Former FCA Group chief executive Sergio Marchionne has died at the age of 66 after failing to recover from complications resulting from shoulder surgery.
Marchionne died today, just days after his replacement as the manufacturing Group’s boss by Brit Mike Manley.
"Unfortunately, what we feared has come to pass. Sergio Marchionne, man and friend, is gone," FCA chairman John Elkann confirmed in a statement.
Elkmann added: "I believe the best way to honour his memory is to build on the legacy he left us, continuing to develop the human values of responsibility and openness of which he was the most ardent champion.
"My family and I will be forever grateful for what he has done. Our thoughts are with Manuela, and his sons Alessio and Tyler."
Widely credited with masterminding the business’ turnaround, Marchionne was elected as CEO of Fiat SpA in June 2004 and was behind the creation of Fiat Chrysler Automobiles after Fiat bought the Detroit carmaker ten years later.

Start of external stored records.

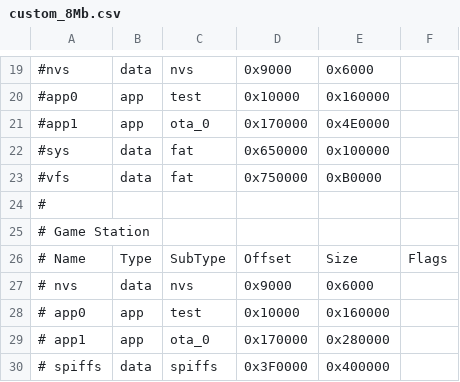
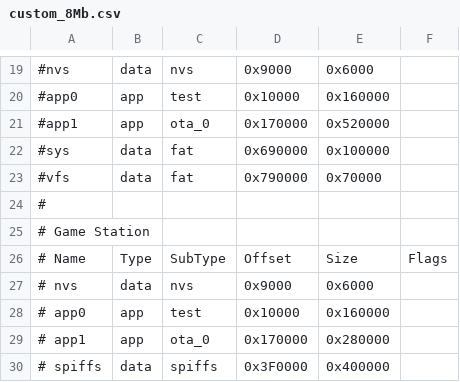
Before and after one commit to emericklaw/Launcher, a CSV file: support_files/custom_8Mb.csv, drawn as a sheet; only a part is shown, gaps mark what is left out; the diff names each change by its address in the sheet, - before the commit and + after, or states it on an @@ line.

```diff
--- a/support_files/custom_8Mb.csv
+++ b/support_files/custom_8Mb.csv
-E21: 0x4E0000
+E21: 0x520000
-D22: 0x650000
+D22: 0x690000
-D23: 0x750000
+D23: 0x790000
-E23: 0xB0000
+E23: 0x70000
```
Also changed, not shown: 1 other file.
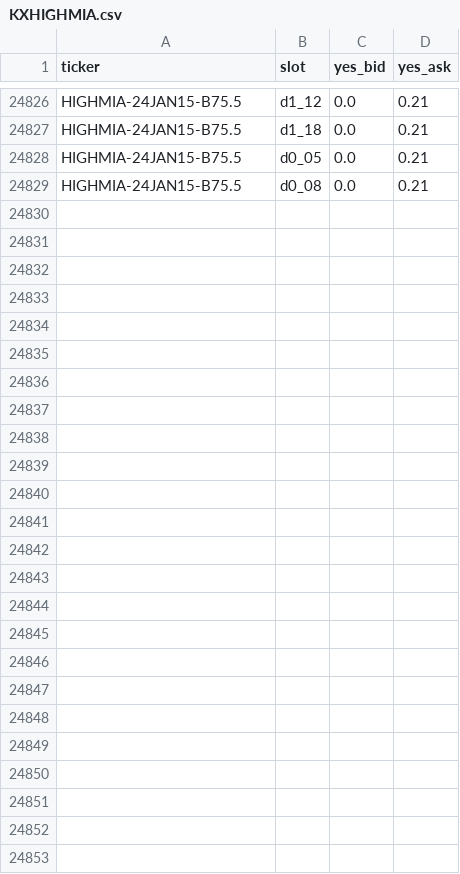
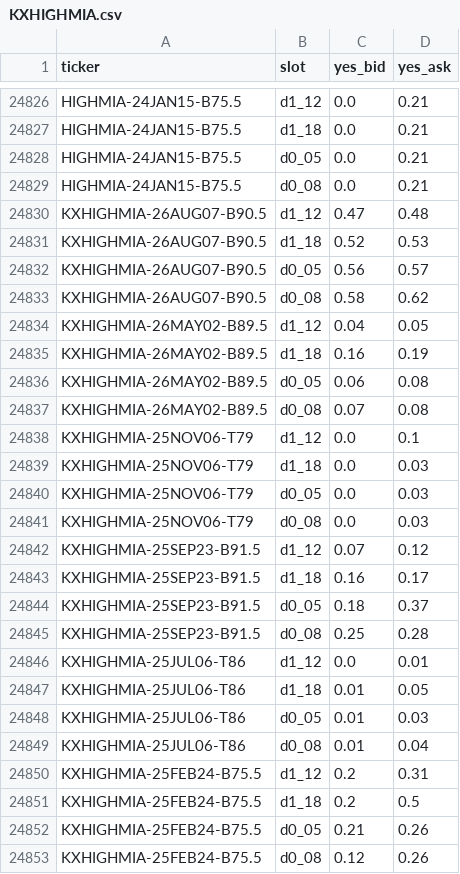
Before and after one commit to lucaslin1-collab/lucaslinweather, a CSV file: data/quotes/KXHIGHMIA.csv, drawn as a sheet; only a part is shown, gaps mark what is left out.

```diff
--- a/data/quotes/KXHIGHMIA.csv
+++ b/data/quotes/KXHIGHMIA.csv
@@ -24829 +24829,25 @@ HIGHMIA-24JAN15-B75.5,d0_05,0.0,0.21
 HIGHMIA-24JAN15-B75.5,d0_08,0.0,0.21
+KXHIGHMIA-26AUG07-B90.5,d1_12,0.47,0.48
+KXHIGHMIA-26AUG07-B90.5,d1_18,0.52,0.53
+KXHIGHMIA-26AUG07-B90.5,d0_05,0.56,0.57
+KXHIGHMIA-26AUG07-B90.5,d0_08,0.58,0.62
+KXHIGHMIA-26MAY02-B89.5,d1_12,0.04,0.05
+KXHIGHMIA-26MAY02-B89.5,d1_18,0.16,0.19
+KXHIGHMIA-26MAY02-B89.5,d0_05,0.06,0.08
+KXHIGHMIA-26MAY02-B89.5,d0_08,0.07,0.08
+KXHIGHMIA-25NOV06-T79,d1_12,0.0,0.1
+KXHIGHMIA-25NOV06-T79,d1_18,0.0,0.03
+KXHIGHMIA-25NOV06-T79,d0_05,0.0,0.03
+KXHIGHMIA-25NOV06-T79,d0_08,0.0,0.03
+KXHIGHMIA-25SEP23-B91.5,d1_12,0.07,0.12
+KXHIGHMIA-25SEP23-B91.5,d1_18,0.16,0.17
+KXHIGHMIA-25SEP23-B91.5,d0_05,0.18,0.37
+KXHIGHMIA-25SEP23-B91.5,d0_08,0.25,0.28
+KXHIGHMIA-25JUL06-T86,d1_12,0.0,0.01
+KXHIGHMIA-25JUL06-T86,d1_18,0.01,0.05
+KXHIGHMIA-25JUL06-T86,d0_05,0.01,0.03
+KXHIGHMIA-25JUL06-T86,d0_08,0.01,0.04
+KXHIGHMIA-25FEB24-B75.5,d1_12,0.2,0.31
+KXHIGHMIA-25FEB24-B75.5,d1_18,0.2,0.5
+KXHIGHMIA-25FEB24-B75.5,d0_05,0.21,0.26
+KXHIGHMIA-25FEB24-B75.5,d0_08,0.12,0.26
```
Also changed, not shown: data/quotes/KXHIGHLAX.csv, data/quotes/KXHIGHTDAL.csv, 7 other files.
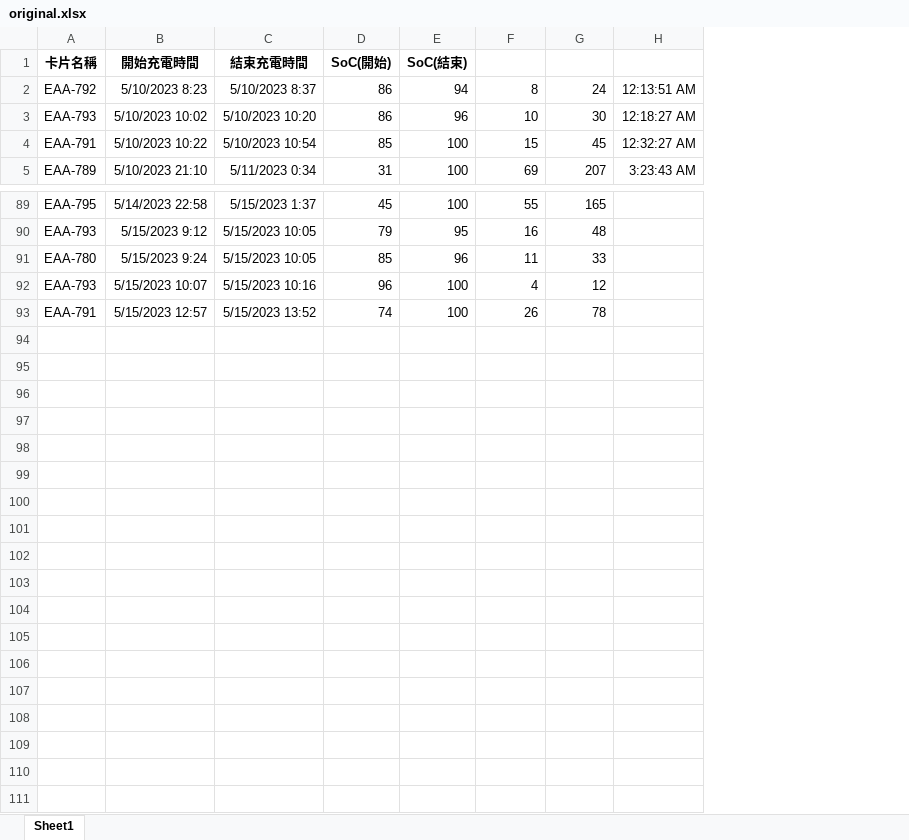
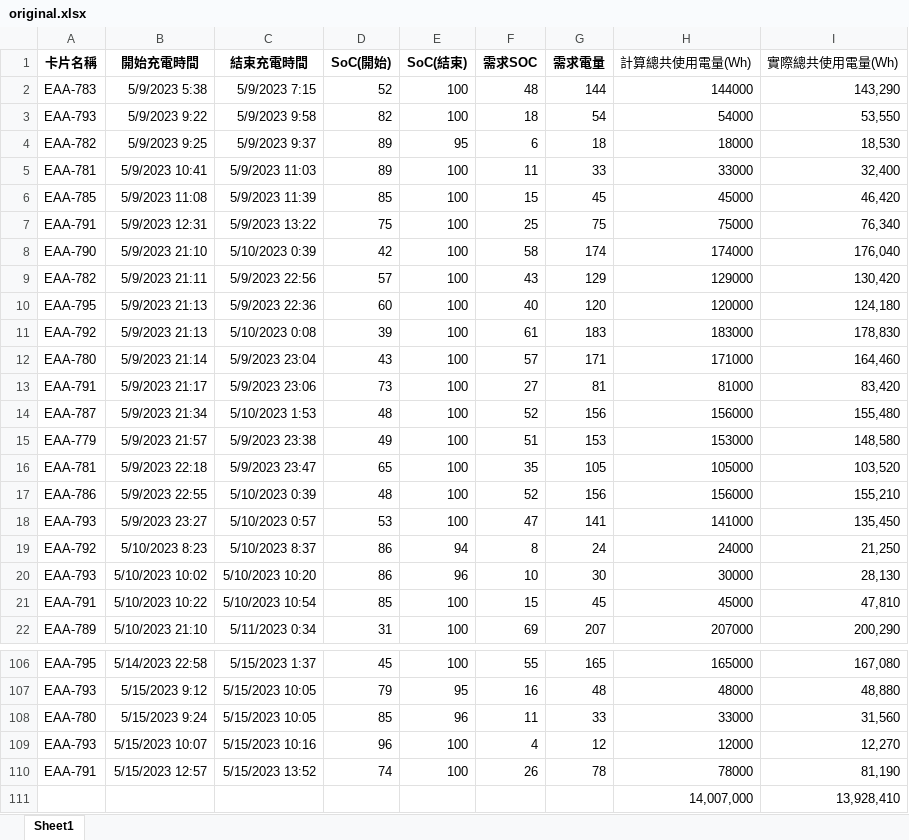
Before and after one commit to Yu-toby/EMS, an Excel workbook: 資料生成/生成數據/original.xlsx, sheet Sheet1, drawn as a sheet; only a part is shown, gaps mark what is left out; values as stored, in another font and other column widths than the file's, no borders; removed rows and columns are numbered as before the commit, all else as after; the diff names each change by its address in the sheet, - before the commit and + after, or states it on an @@ line.

```diff
--- a/資料生成/生成數據/original.xlsx (sheet Sheet1)
+++ b/資料生成/生成數據/original.xlsx (sheet Sheet1)
-column H, rows 2-5: 12:13:51 AM | 12:18:27 AM | 12:32:27 AM | 3:23:43 AM
+column H (計算總共使用電量(Wh)), rows 19-22: 24000 | 30000 | 45000 | 207000; rows 106-110: 165000 | 48000 | 33000 | 12000 | 78000
+column I (實際總共使用電量(Wh)), rows 19-22: 21,250 | 28,130 | 47,810 | 200,290; rows 106-110: 167,080 | 48,880 | 31,560 | 12,270 | 81,190
-F1: (empty)
+F1: 需求SOC
-G1: (empty)
+G1: 需求電量
+row 2: EAA-783 | 5/9/2023 5:38 | 5/9/2023 7:15 | 52 | 100 | 48 | 144 | 144000 | 143,290
+row 3: EAA-793 | 5/9/2023 9:22 | 5/9/2023 9:58 | 82 | 100 | 18 | 54 | 54000 | 53,550
+row 4: EAA-782 | 5/9/2023 9:25 | 5/9/2023 9:37 | 89 | 95 | 6 | 18 | 18000 | 18,530
+row 5: EAA-781 | 5/9/2023 10:41 | 5/9/2023 11:03 | 89 | 100 | 11 | 33 | 33000 | 32,400
+row 6: EAA-785 | 5/9/2023 11:08 | 5/9/2023 11:39 | 85 | 100 | 15 | 45 | 45000 | 46,420
+row 7: EAA-791 | 5/9/2023 12:31 | 5/9/2023 13:22 | 75 | 100 | 25 | 75 | 75000 | 76,340
+row 8: EAA-790 | 5/9/2023 21:10 | 5/10/2023 0:39 | 42 | 100 | 58 | 174 | 174000 | 176,040
+row 9: EAA-782 | 5/9/2023 21:11 | 5/9/2023 22:56 | 57 | 100 | 43 | 129 | 129000 | 130,420
+row 10: EAA-795 | 5/9/2023 21:13 | 5/9/2023 22:36 | 60 | 100 | 40 | 120 | 120000 | 124,180
+row 11: EAA-792 | 5/9/2023 21:13 | 5/10/2023 0:08 | 39 | 100 | 61 | 183 | 183000 | 178,830
+row 12: EAA-780 | 5/9/2023 21:14 | 5/9/2023 23:04 | 43 | 100 | 57 | 171 | 171000 | 164,460
+row 13: EAA-791 | 5/9/2023 21:17 | 5/9/2023 23:06 | 73 | 100 | 27 | 81 | 81000 | 83,420
+row 14: EAA-787 | 5/9/2023 21:34 | 5/10/2023 1:53 | 48 | 100 | 52 | 156 | 156000 | 155,480
+row 15: EAA-779 | 5/9/2023 21:57 | 5/9/2023 23:38 | 49 | 100 | 51 | 153 | 153000 | 148,580
+row 16: EAA-781 | 5/9/2023 22:18 | 5/9/2023 23:47 | 65 | 100 | 35 | 105 | 105000 | 103,520
+row 17: EAA-786 | 5/9/2023 22:55 | 5/10/2023 0:39 | 48 | 100 | 52 | 156 | 156000 | 155,210
+row 18: EAA-793 | 5/9/2023 23:27 | 5/10/2023 0:57 | 53 | 100 | 47 | 141 | 141000 | 135,450
+row 111:  |  |  |  |  |  |  | 14,007,000 | 13,928,410
```
Also changed, not shown: formulas that keep their value, 3 other files.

Bloomberg said that Marchionne had been handed an automaker that lost more than six billion euros (£5.3 billion) in 2003 but had returned it to profit just two years later.
The BBC reported that Marchionne, famous for his signature black jumpers, sharp tongue, and workaholic lifestyle, had effectively saved two carmakers from bankruptcy – Fiat and Chrysler.
He also managed to spin-off Fiat's Ferrari in a stock market listing, the BBC noted, with the 2015 listing Ferrari NV, where he also served as CEO and chairman.
Evercore analyst George Galliers said: “Marchionne is good at execution, strategy and gamesmanship. It remains to be seen whether Mr Manley is that sort of visionary.”